Mix one cup of grape juice, one cup of water, one half cup of orange juice, one fourth cup of lemon juice, with one cup of cider. Stir and pour over crushed ice. Serves six.
The mush should be made, but not fried, before frying the chicken. Put the boiling water and 1/2 teaspoon salt on the fire, and while boiling sift in a scant cupful of corn meal, beating all the time to avoid lumping. Cook until the consistency of porridge and set aside to cool. When cool, add the yolk of egg; beat well and set aside until needed.
Disjoint the chickens carefully, seeing that the drumstick is separated from the upper joint. Sprinkle with salt and put in a bowl, under a towel, for at least half an hour. Drain well and dredge each piece in flour. Put lard in a heavy iron skillet, and when very hot put the chicken in, one piece at a time. The hot lard should stand half an inch in the skillet. Lower the heat so that the chicken does not fry too rapidly, and brown slowly on each side. Drain on a piece of brown paper and set aside to keep hot until mush and gravy are ready.
In the same fat in which you have fried the chicken, and in the same frying-pan, drop the mush, a spoonful at a time, so that it forms round cakes about 3/4 inch thick and the circumference of a water glass. Fry each cake a golden brown on each side, and arrange in a border on a platter, in the middle of which you have put the chicken.
Still in the same frying-pan put a tablespoon of butter, sift in half a tablespoon of flour; when well mixed with butter and remaining grease and bits left from mush, add the thin cream, a little salt, and a little black pepper. Let thicken an instant, and then pour into sauceboat and serve with the fried chicken.
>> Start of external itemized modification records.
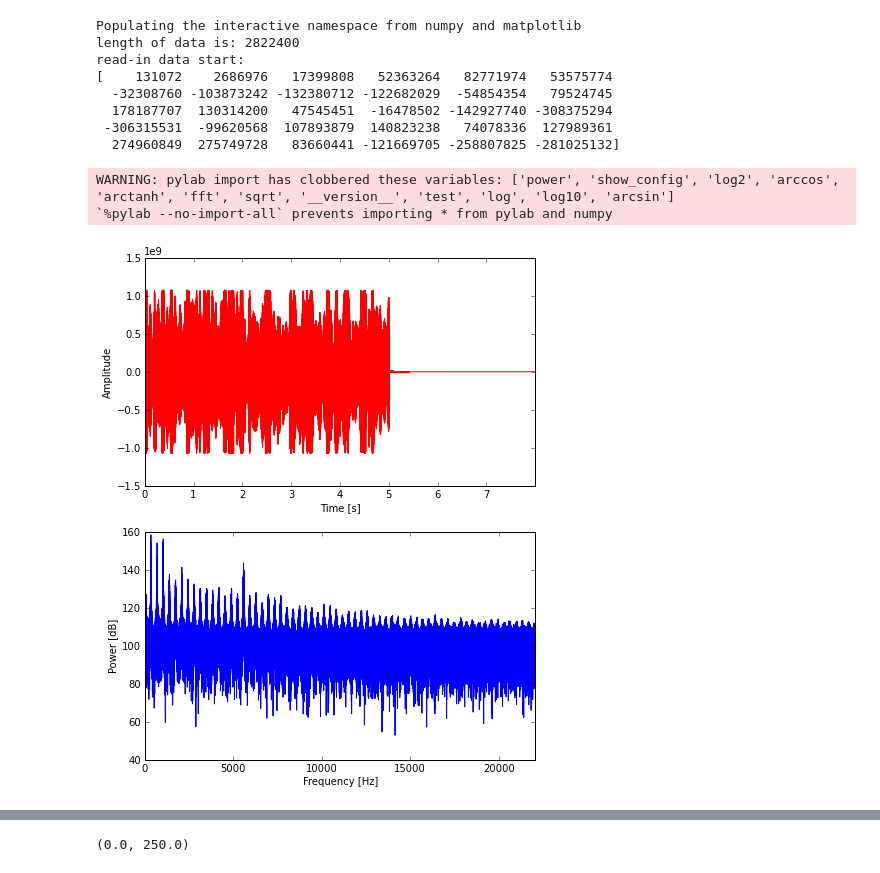
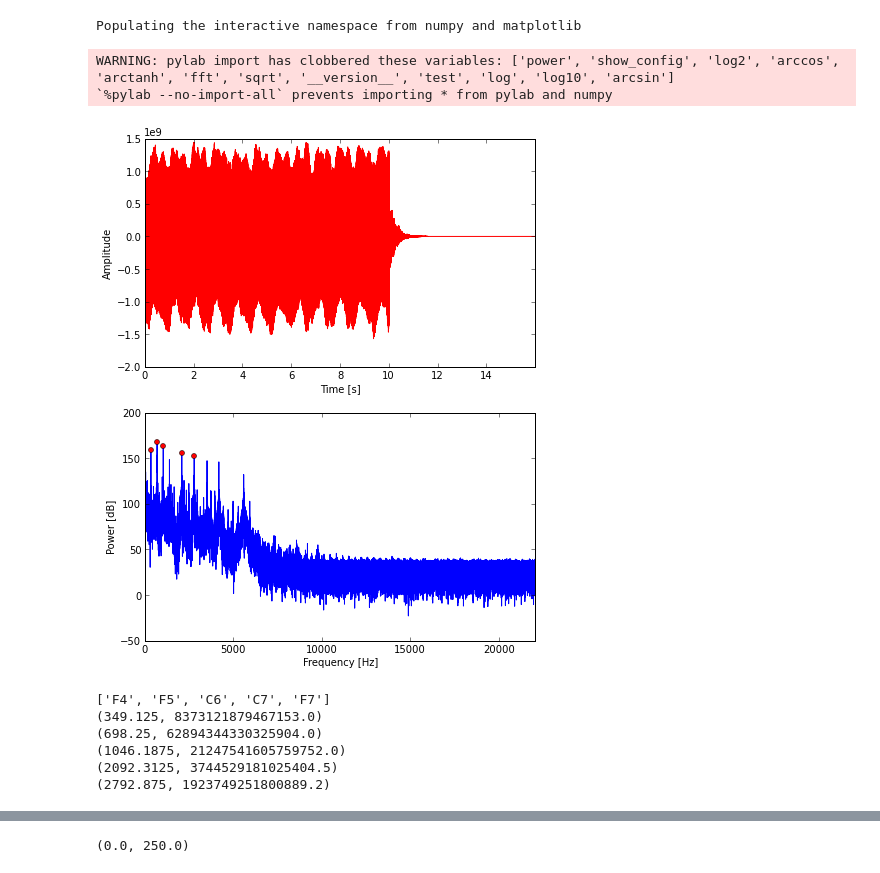
Before and after one commit to Phononic/Sean_Lubner_250HWs, a Jupyter notebook: hw5/hw5_audio.ipynb, the cells around one changed output, grey strips where cells are left out. Saved outputs shown, nothing was run; the diff lists cells and outputs as text; code cells hidden in the pictures.

Commit message:
peak and note identification complete

```diff
--- a/hw5/hw5_audio.ipynb
+++ b/hw5/hw5_audio.ipynb
@@ -28,52 +28,96 @@ def notes_freqs(octaves=8):
             all_notes[note_name] = note_freq
     return all_notes
 
+def smooth(data, window):
+    """ Takes in a 1-D data array and uses a moving average to smooth it with window size 'window' and returns the smoothed data """
+    new_data = list(data)[:]
+    space = (window+1)/2
+    for i in range(space, len(data) - space):
+        new_data[i] = mean(data[i - space: i + space])
+    return new_data
+
 # load file and read in data
-sound_file = "/Users/sean/Desktop/sound_files/F3_PopOrgan.aif" # C4+A4_PopOrgan F3_PopOrgan F4_CathedralOrgan A4_PopOrgan
+sound_file = "/Users/sean/Desktop/sound_files/F4_CathedralOrgan.aif" # C4+A4_PopOrgan F3_PopOrgan F4_CathedralOrgan A4_PopOrgan
 a = aifc.open(sound_file, 'rb')
 RATE = a.getframerate()
 data = a.readframes(a.getnframes())
-print "length of data is:", len(data)
+#print "length of data is:", len(data)
 
 # format data for plotting and analysis
 integer_data = fromstring(data, dtype=np.int32).byteswap()
-channel_1, channel_2 = separate_channels(integer_data)
-integer_data = (channel_1 + channel_2) / 2
-print "read-in data start:\n", integer_data[:30]
-integer_data = np.int64(integer_data[:len(integer_data)]) # avoid int overflow when doing other calculations
+#channel_1, channel_2 = separate_channels(integer_data)
+#integer_data = channel_2
+#integer_data = (channel_1 + channel_2) / 2 # average the two channels together: stereo --> mono
+#integer_data = np.int64(integer_data[:len(integer_data)]) # avoid int overflow when doing other calculations
 time = arange(size(integer_data)) / float(RATE)
 
 # power spectrum analysis
 fft_data = fft(integer_data)
 n = len(integer_data)
 nUniquePts = ceil((n+1)/2.0)
 fft_data = abs(fft_data[:nUniquePts]) / float(n)
 power_data = 2*(fft_data**2)
+#power_data = smooth(power_data, 100)
 freqArray = arange(0, nUniquePts, 1.0) * (RATE / float(n))
+
+################### Peak Finding ###################
+thresh = 100*mean(power_data) # peak threshold -- analyze on linear scale
+peaks_data = []
+p_old = 0
+
+# first, find number of peaks and their footprints
+for i, p in enumerate(smooth(power_data, 100)): # smooth out peak clusters
+    if (p_old < thresh) and (p > thresh): # we just entered a new peak
+        temp = [] # reset temp
+        temp.append( (freqArray[i], power_data[i]) ) # and record the index and true value
+    elif p > thresh: # we are inside the peak
+        temp.append( (freqArray[i], power_data[i]) )
+    elif (p_old > thresh) and (p < thresh): # we just exited the peak
+        peaks_data.append(temp) # add the peak
+    p_old = p
+
+# Next, find the actual positions of the peaks (more accurate: fit gaussian)
+peaks = []
+for peak in peaks_data:
+    peak.sort(key = lambda x: x[1]) # sort based on peak value
+    peaks.append(peak[-1])
+
+# Finally, find the notes corresponding to those peaks
+notes_played = []
+freq_thresh = 1 # peaks must be within freq_thresh of notes to count as that note
+for i in xrange(len(peaks)):
+    notes_played += [k for k,v in notes_freqs(20).items() if abs(v-peaks[i][0]) < freq_thresh]
 
 # plotting
 fig, (axt, axf) = plt.subplots(2,1,figsize=(7, 9))
 axt.plot(time, integer_data, color="red", linestyle="-")
 axt.set_xlabel("Time [s]")
 axt.set_ylabel("Amplitude")
 axt.set_xlim(min(time), max(time))
 #axt.set_title('Audio Analysis')
 
 axf.plot(freqArray, 10*log10(power_data), color="blue", linestyle="-")
+for peak in peaks:
+    axf.plot(peak[0], 10*log10(peak[1]), 'ro', ms=5)
 axf.set_xlabel("Frequency [Hz]")
 axf.set_ylabel("Power [dB]")
 axf.set_xlim(min(freqArray), max(freqArray))
+#axf.set_xlim(250, 270)
 
 show()
 # %% [output]
 Populating the interactive namespace from numpy and matplotlib
-length of data is: 2822400
-read-in data start:
-[    131072    2686976   17399808   52363264   82771974   53575774
-  -32308760 -103873242 -132380712 -122682029  -54854354   79524745
-  178187707  130314200   47545451  -16478502 -142927740 -308375294
- -306315531  -99620568  107893879  140823238   74078336  127989361
-  274960849  275749728   83660441 -121669705 -258807825 -281025132]
 WARNING: pylab import has clobbered these variables: ['power', 'show_config', 'log2', 'arccos', 'arctanh', 'fft', 'sqrt', '__version__', 'test', 'log', 'log10', 'arcsin']
 `%pylab --no-import-all` prevents importing * from pylab and numpy
-[figure, old version]
+[figure, new version]
+# %%
+print notes_played
+for peak in peaks:
+    print peak
+# %% [output]
+['F4', 'F5', 'C6', 'C7', 'F7']
+(349.125, 8373121879467153.0)
+(698.25, 62894344330325904.0)
+(1046.1875, 21247541605759752.0)
+(2092.3125, 3744529181025404.5)
+(2792.875, 1923749251800889.2)
```
Also changed, not shown: parts of 3 cells of this notebook.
String the beans carefully; wash in cold water, and cook in boiling salt water 1 hour. In another saucepan bring the milk to a boil; pour it on the yolk, beaten up with the mustard, and let thicken on the stove for a moment, stirring all the time. Drain the beans; pour over them the milk sauce; add vinegar and salt and let it boil up once or twice. The sauce will be slightly curdled, which is as it should be.
Boil the potato, and when done, mash it through a sieve. Bring the milk to a boil; add mashed potato, lard, sugar, and salt, and when the mixture has reached blood heat add the yeast, which has been dissolved in a little of the water in which the potato was boiled. Sift in enough flour to make a soft, but workable dough; knead well, and set in a large bowl covered with a towel, to rise overnight in a warm place. In the morning turn the dough onto a floured board; knead for 2 or 3 minutes; form into a round loaf and put in a well-greased lard-bucket. Let rise 2 hours, and bake in moderate oven until a fine golden crust is formed.
This loaf is served hot for breakfast in old-fashioned Virginia homes. It is sliced and buttered for each guest by the host. By following the above directions a hot loaf may be made anywhere, but it is doubtful if hosts who butter their guests' bread are to be found outside Virginia.
To top off a traditional Virginia dinner, or to enjoy as a snack, prepare one of George Washington's favorite foods, gingerbread.
Cream together the butter and brown sugar, and when very light add molasses, warm milk, spices, and well-beaten eggs. Mix well, and add, alternately, flour and black coffee and juice and grated rind of orange. Dissolve soda in a tablespoon of warm water, and stir it in last of all. Bake in moderate oven in a loaf or in a shallow biscuit-pan.
Copyright © 1993–2009 Patricia B. Mitchell.